=== TASK DATA ===

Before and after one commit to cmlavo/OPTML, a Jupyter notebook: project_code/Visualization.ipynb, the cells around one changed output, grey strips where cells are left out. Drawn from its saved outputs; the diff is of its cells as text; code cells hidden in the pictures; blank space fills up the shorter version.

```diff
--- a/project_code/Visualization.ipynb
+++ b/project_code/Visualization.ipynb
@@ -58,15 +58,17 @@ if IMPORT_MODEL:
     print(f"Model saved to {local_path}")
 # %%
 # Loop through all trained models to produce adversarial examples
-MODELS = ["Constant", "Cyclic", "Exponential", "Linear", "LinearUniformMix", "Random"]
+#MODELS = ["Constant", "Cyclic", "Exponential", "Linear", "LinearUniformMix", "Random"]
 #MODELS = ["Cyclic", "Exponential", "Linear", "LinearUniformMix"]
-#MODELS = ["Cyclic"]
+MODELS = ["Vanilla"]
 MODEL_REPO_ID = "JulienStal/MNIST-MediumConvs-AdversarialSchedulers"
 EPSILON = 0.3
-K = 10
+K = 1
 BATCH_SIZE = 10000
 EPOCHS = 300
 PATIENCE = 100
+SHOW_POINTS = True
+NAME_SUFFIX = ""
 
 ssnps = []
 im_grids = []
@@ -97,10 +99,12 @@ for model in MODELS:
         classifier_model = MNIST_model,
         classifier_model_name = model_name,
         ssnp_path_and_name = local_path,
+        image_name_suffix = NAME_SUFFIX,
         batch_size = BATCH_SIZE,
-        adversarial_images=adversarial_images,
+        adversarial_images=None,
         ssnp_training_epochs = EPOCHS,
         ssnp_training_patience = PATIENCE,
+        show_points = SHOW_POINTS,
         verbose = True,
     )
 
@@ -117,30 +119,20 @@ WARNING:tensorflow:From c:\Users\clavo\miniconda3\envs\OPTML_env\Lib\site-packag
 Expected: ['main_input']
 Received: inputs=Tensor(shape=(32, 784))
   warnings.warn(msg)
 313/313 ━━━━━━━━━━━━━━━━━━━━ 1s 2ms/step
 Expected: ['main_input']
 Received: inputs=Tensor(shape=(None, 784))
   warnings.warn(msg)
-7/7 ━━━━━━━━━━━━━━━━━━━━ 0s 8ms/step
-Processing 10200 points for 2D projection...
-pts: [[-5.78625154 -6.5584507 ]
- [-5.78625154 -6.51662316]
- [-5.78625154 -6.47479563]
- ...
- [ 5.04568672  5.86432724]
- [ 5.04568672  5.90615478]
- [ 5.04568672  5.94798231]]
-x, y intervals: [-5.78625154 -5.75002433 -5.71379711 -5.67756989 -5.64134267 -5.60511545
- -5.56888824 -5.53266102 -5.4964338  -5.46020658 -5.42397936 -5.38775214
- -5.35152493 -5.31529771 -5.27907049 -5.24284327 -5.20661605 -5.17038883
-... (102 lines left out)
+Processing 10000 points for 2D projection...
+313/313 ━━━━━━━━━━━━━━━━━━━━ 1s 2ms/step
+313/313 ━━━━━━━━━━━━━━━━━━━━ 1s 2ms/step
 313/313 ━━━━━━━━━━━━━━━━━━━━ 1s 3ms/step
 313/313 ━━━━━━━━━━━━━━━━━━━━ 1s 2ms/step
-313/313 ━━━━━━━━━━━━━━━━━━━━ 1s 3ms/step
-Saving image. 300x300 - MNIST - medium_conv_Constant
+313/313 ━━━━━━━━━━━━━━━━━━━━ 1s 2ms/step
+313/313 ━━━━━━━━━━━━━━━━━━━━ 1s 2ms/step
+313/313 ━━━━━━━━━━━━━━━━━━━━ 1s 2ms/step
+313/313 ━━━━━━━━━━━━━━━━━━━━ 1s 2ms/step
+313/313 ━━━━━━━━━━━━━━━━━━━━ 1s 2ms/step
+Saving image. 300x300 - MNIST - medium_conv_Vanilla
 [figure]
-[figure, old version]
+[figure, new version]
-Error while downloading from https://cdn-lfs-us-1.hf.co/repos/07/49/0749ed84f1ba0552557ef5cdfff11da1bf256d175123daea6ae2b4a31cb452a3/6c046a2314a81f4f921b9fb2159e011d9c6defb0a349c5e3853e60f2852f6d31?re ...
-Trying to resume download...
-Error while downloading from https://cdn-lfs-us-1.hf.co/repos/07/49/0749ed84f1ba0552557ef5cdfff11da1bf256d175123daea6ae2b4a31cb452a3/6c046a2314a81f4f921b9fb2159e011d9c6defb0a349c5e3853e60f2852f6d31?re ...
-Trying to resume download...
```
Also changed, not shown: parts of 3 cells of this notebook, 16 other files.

===

— ASSIGNMENT —
However many lines the data holds, return each one exactly.

— ANSWER BELOW —
Before and after one commit to cmlavo/OPTML, a Jupyter notebook: project_code/Visualization.ipynb, the cells around one changed output, grey strips where cells are left out. Drawn from its saved outputs; the diff is of its cells as text; code cells hidden in the pictures; blank space fills up the shorter version.

```diff
--- a/project_code/Visualization.ipynb
+++ b/project_code/Visualization.ipynb
@@ -58,15 +58,17 @@ if IMPORT_MODEL:
     print(f"Model saved to {local_path}")
 # %%
 # Loop through all trained models to produce adversarial examples
-MODELS = ["Constant", "Cyclic", "Exponential", "Linear", "LinearUniformMix", "Random"]
+#MODELS = ["Constant", "Cyclic", "Exponential", "Linear", "LinearUniformMix", "Random"]
 #MODELS = ["Cyclic", "Exponential", "Linear", "LinearUniformMix"]
-#MODELS = ["Cyclic"]
+MODELS = ["Vanilla"]
 MODEL_REPO_ID = "JulienStal/MNIST-MediumConvs-AdversarialSchedulers"
 EPSILON = 0.3
-K = 10
+K = 1
 BATCH_SIZE = 10000
 EPOCHS = 300
 PATIENCE = 100
+SHOW_POINTS = True
+NAME_SUFFIX = ""
 
 ssnps = []
 im_grids = []
@@ -97,10 +99,12 @@ for model in MODELS:
         classifier_model = MNIST_model,
         classifier_model_name = model_name,
         ssnp_path_and_name = local_path,
+        image_name_suffix = NAME_SUFFIX,
         batch_size = BATCH_SIZE,
-        adversarial_images=adversarial_images,
+        adversarial_images=None,
         ssnp_training_epochs = EPOCHS,
         ssnp_training_patience = PATIENCE,
+        show_points = SHOW_POINTS,
         verbose = True,
     )
 
@@ -117,30 +119,20 @@ WARNING:tensorflow:From c:\Users\clavo\miniconda3\envs\OPTML_env\Lib\site-packag
 Expected: ['main_input']
 Received: inputs=Tensor(shape=(32, 784))
   warnings.warn(msg)
 313/313 ━━━━━━━━━━━━━━━━━━━━ 1s 2ms/step
 Expected: ['main_input']
 Received: inputs=Tensor(shape=(None, 784))
   warnings.warn(msg)
-7/7 ━━━━━━━━━━━━━━━━━━━━ 0s 8ms/step
-Processing 10200 points for 2D projection...
-pts: [[-5.78625154 -6.5584507 ]
- [-5.78625154 -6.51662316]
- [-5.78625154 -6.47479563]
- ...
- [ 5.04568672  5.86432724]
- [ 5.04568672  5.90615478]
- [ 5.04568672  5.94798231]]
-x, y intervals: [-5.78625154 -5.75002433 -5.71379711 -5.67756989 -5.64134267 -5.60511545
- -5.56888824 -5.53266102 -5.4964338  -5.46020658 -5.42397936 -5.38775214
- -5.35152493 -5.31529771 -5.27907049 -5.24284327 -5.20661605 -5.17038883
-... (102 lines left out)
+Processing 10000 points for 2D projection...
+313/313 ━━━━━━━━━━━━━━━━━━━━ 1s 2ms/step
+313/313 ━━━━━━━━━━━━━━━━━━━━ 1s 2ms/step
 313/313 ━━━━━━━━━━━━━━━━━━━━ 1s 3ms/step
 313/313 ━━━━━━━━━━━━━━━━━━━━ 1s 2ms/step
-313/313 ━━━━━━━━━━━━━━━━━━━━ 1s 3ms/step
-Saving image. 300x300 - MNIST - medium_conv_Constant
+313/313 ━━━━━━━━━━━━━━━━━━━━ 1s 2ms/step
+313/313 ━━━━━━━━━━━━━━━━━━━━ 1s 2ms/step
+313/313 ━━━━━━━━━━━━━━━━━━━━ 1s 2ms/step
+313/313 ━━━━━━━━━━━━━━━━━━━━ 1s 2ms/step
+313/313 ━━━━━━━━━━━━━━━━━━━━ 1s 2ms/step
+Saving image. 300x300 - MNIST - medium_conv_Vanilla
 [figure]
-[figure, old version]
+[figure, new version]
-Error while downloading from https://cdn-lfs-us-1.hf.co/repos/07/49/0749ed84f1ba0552557ef5cdfff11da1bf256d175123daea6ae2b4a31cb452a3/6c046a2314a81f4f921b9fb2159e011d9c6defb0a349c5e3853e60f2852f6d31?re ...
-Trying to resume download...
-Error while downloading from https://cdn-lfs-us-1.hf.co/repos/07/49/0749ed84f1ba0552557ef5cdfff11da1bf256d175123daea6ae2b4a31cb452a3/6c046a2314a81f4f921b9fb2159e011d9c6defb0a349c5e3853e60f2852f6d31?re ...
-Trying to resume download...
```
Also changed, not shown: parts of 3 cells of this notebook, 16 other files.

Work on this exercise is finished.